The claim that predation is irrational and can be dismissed is thus evidently mistaken—or at least that would appear to be the judicious view to maintain until such time as those of the nonpredation persuasion can demonstrate wherein the recent treatments to which I refer are defective.
Applications pose the question of whether the circumstances where repu- tation effect incentives are strong can be recognized. An important consideration is whether local entry is being attempted into a small sector of the total market where the established firm enjoys dominance. Exploratory entry into a local geographic market or into one or a few products in a much broader line of related products would presumably enhance the appeal of sending a predatory signal. The likelihood that the observed behavior is strategic is increased in the degree to which (1) the response is intensively focused on the local disturbance (is carefully crafted to apply only to the market where entry is attempted) and (2)goes beyond a simple defensive response (e.g. holding output unchanged in the face of entry) to include a punitive aspect (e.g. . increasing output as the reply to entry).

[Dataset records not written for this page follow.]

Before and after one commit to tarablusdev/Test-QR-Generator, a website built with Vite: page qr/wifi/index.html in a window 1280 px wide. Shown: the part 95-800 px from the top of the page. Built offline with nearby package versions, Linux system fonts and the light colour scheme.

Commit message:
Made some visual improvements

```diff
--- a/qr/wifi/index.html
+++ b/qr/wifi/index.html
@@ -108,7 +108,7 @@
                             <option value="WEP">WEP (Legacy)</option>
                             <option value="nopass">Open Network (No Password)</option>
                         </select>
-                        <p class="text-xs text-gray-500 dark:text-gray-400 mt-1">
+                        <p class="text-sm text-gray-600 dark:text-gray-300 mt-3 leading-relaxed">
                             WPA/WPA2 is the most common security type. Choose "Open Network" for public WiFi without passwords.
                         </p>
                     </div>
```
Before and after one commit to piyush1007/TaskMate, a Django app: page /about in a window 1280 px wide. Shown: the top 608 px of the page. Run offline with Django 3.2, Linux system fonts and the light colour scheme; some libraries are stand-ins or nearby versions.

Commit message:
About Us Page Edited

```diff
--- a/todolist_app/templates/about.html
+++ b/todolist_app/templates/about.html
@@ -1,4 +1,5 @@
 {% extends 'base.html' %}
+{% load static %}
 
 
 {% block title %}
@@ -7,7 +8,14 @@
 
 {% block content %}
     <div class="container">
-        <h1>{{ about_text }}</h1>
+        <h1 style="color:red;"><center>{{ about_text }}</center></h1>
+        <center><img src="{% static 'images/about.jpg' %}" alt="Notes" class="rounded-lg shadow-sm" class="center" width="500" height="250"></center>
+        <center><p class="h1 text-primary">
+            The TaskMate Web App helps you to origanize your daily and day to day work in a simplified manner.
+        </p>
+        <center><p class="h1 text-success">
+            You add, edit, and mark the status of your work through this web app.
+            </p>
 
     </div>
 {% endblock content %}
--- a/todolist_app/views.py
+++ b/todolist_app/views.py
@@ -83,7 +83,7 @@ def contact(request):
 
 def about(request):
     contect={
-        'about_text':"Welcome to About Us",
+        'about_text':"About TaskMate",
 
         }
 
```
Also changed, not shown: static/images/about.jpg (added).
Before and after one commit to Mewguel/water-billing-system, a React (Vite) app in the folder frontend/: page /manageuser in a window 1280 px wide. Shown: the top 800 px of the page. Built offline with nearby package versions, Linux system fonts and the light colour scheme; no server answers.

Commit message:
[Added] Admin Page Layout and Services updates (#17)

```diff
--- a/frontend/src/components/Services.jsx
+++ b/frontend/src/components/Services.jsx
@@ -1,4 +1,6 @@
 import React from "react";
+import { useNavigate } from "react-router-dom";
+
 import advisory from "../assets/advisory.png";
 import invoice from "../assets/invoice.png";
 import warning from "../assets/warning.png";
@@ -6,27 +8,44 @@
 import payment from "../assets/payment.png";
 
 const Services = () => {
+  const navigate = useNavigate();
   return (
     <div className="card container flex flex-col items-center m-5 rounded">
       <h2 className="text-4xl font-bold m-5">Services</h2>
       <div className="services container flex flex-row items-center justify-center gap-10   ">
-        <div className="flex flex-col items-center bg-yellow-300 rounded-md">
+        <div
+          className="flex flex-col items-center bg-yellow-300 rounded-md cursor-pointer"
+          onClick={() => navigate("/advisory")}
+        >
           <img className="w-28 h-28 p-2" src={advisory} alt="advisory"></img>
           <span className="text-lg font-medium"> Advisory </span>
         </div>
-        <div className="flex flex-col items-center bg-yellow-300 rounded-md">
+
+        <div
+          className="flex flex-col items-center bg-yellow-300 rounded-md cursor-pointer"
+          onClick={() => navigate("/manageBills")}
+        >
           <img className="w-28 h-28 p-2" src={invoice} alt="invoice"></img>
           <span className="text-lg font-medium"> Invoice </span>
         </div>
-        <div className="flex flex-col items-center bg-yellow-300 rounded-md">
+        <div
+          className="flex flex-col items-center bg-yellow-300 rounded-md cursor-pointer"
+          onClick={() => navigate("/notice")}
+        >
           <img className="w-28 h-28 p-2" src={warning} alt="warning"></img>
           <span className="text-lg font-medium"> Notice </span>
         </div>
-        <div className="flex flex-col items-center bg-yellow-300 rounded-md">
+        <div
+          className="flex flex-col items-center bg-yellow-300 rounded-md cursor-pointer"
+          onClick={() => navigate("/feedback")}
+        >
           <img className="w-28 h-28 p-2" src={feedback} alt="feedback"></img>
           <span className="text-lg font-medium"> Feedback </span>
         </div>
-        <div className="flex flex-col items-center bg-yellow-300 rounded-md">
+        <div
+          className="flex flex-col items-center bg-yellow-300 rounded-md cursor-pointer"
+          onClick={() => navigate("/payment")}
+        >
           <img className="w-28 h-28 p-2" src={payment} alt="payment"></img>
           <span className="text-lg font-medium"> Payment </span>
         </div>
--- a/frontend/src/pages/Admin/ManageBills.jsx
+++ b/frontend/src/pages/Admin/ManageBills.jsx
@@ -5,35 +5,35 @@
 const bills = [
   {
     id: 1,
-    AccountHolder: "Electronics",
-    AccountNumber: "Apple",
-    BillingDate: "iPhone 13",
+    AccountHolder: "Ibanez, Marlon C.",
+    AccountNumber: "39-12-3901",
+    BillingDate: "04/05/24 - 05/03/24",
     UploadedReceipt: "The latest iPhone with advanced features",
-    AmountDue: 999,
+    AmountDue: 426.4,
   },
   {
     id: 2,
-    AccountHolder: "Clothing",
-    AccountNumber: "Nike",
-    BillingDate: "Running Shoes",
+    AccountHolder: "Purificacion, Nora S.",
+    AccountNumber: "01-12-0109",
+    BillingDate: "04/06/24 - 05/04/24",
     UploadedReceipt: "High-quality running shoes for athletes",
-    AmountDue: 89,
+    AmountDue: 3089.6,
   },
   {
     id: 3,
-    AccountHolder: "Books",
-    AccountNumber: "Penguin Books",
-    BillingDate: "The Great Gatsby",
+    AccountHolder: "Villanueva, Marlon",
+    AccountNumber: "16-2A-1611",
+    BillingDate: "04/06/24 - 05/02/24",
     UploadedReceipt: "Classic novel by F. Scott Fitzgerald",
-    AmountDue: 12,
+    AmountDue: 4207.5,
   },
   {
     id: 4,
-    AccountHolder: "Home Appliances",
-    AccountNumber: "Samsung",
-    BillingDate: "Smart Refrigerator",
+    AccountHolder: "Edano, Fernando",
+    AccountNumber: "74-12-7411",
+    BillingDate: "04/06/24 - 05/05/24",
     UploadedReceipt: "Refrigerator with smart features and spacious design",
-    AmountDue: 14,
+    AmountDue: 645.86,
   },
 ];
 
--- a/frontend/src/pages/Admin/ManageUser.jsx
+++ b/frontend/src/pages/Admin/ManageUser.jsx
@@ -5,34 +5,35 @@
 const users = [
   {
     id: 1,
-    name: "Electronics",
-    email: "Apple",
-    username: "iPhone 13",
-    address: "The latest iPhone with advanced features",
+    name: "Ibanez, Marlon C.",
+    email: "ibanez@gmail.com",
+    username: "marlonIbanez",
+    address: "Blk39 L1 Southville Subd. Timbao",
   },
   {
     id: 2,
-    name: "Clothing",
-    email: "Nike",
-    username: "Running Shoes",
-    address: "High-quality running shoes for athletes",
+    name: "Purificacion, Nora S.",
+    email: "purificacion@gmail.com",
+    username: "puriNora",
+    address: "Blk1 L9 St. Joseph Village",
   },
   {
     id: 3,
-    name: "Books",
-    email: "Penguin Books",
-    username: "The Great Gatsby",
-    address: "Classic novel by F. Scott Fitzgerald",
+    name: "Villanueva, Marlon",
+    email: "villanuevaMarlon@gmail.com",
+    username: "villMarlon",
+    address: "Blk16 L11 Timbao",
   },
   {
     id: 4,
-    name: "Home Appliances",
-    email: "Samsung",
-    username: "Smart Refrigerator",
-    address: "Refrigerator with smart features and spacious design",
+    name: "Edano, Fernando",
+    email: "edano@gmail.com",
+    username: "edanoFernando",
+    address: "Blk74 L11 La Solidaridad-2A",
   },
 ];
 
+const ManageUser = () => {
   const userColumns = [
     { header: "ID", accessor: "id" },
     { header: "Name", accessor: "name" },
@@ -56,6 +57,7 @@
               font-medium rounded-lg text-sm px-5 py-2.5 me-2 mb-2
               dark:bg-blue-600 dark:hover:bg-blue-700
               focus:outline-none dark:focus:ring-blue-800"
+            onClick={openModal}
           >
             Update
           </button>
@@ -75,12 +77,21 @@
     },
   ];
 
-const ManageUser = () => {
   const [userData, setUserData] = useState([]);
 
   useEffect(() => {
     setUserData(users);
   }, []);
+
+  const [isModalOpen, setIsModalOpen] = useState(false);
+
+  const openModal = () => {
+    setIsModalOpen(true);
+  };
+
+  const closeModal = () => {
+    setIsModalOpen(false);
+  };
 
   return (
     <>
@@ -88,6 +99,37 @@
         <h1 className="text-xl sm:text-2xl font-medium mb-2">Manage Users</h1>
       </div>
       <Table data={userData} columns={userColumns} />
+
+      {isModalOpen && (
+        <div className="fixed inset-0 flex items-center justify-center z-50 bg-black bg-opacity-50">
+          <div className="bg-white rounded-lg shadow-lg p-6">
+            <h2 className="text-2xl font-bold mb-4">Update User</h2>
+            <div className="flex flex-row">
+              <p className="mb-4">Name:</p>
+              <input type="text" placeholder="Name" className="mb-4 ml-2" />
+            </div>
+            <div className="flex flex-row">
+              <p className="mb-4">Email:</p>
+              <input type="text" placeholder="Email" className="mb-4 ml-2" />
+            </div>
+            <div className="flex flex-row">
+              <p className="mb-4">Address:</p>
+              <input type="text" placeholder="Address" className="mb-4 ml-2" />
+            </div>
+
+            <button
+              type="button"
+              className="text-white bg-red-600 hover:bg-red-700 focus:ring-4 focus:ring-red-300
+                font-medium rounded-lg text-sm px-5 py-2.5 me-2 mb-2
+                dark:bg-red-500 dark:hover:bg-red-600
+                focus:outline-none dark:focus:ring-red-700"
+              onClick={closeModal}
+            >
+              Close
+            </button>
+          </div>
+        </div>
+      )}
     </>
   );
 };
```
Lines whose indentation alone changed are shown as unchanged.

5. Cost Asymmetries
Areeda and Turner (1975) take the position that the “predatory impact” of a pro* reduction by a dominant firm can be judged by whether such a reduction will exclude an equally efficient rival. As I have argued elsewhere, that is a peculiar criterion for assessing the welfare benefits of contingent increases in output—“now it’s there, now it isn’t, depending on whether an entrant has appeared or perished” (Williamson, 1977, p. 339). I did not, however, comment on the costs incurred by the entrant except in passing (pp. 296, 303- 4). In consideration of the series of strategic cost disadvantages that an entrant experiences or may be made to bear in relation to an established firm, that is a regrettable oversight.
There are two points here, the first of which is that history matters in assessing costs. Temporal cost differences can arise in operating cost, cost of capital, And learning curve respects. The second and more significant point is that the established firm may by its own actions be responsible for added cost differences of all of those kinds.
Many of the issues here have been developed elsewhere (Williamson, 1968; Spence, 1981), and some are discussed in earlier chapters. Suffice it to observe here that the equally efficient rival criterion is primarily suited to static circumstances where historical differences and contrived cost asymmetries may be presumed to be absent.19 To the extent that actual circumstances are not accurately described in that way, allowance for cost differences may be necessary if an informed assessment of predation is to be realized.
Source: Williamson Oliver E. (1998), The Economic Institutions of Capitalism, Free Press; Illustrated edition.